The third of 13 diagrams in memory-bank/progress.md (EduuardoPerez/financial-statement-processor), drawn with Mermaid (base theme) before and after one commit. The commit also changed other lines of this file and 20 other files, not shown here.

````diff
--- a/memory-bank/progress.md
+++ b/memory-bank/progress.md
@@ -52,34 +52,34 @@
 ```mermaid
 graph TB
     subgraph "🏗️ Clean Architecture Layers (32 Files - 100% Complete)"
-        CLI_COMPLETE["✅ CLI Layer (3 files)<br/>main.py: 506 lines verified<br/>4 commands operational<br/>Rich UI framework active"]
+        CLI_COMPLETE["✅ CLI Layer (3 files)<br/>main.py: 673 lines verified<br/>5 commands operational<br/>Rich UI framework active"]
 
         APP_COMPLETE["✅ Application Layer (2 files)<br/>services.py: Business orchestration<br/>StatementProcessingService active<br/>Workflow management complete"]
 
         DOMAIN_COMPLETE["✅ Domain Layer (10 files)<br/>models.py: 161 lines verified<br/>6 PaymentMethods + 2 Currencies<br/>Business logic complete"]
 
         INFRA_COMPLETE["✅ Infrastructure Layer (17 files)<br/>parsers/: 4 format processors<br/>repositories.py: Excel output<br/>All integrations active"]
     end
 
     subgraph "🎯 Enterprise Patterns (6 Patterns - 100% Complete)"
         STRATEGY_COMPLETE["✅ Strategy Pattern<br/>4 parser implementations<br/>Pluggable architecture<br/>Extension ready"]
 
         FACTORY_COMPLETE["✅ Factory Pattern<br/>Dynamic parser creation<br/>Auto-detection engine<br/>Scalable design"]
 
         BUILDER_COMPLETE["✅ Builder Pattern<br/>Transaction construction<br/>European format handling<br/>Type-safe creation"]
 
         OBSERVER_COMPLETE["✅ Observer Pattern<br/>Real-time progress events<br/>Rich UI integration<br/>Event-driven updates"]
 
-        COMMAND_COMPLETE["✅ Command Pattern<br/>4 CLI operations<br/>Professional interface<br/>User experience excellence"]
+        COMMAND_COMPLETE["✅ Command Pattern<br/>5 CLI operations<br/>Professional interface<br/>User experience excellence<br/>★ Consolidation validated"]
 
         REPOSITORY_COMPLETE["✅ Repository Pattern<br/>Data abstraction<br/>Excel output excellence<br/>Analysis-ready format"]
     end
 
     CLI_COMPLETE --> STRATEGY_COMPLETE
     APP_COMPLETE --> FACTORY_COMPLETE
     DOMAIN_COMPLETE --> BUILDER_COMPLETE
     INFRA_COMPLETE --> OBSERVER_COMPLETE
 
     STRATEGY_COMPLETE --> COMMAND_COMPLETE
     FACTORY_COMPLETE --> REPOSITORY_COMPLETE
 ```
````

• **Assigned task**: Please reproduce, word for word, every line from the line with "APP_COMPLETE --> FACTORY_COMPLETE" to the final line above, including both ends.

• **Task answer**:
     APP_COMPLETE --> FACTORY_COMPLETE
     DOMAIN_COMPLETE --> BUILDER_COMPLETE
     INFRA_COMPLETE --> OBSERVER_COMPLETE
 
     STRATEGY_COMPLETE --> COMMAND_COMPLETE
     FACTORY_COMPLETE --> REPOSITORY_COMPLETE
 ```
````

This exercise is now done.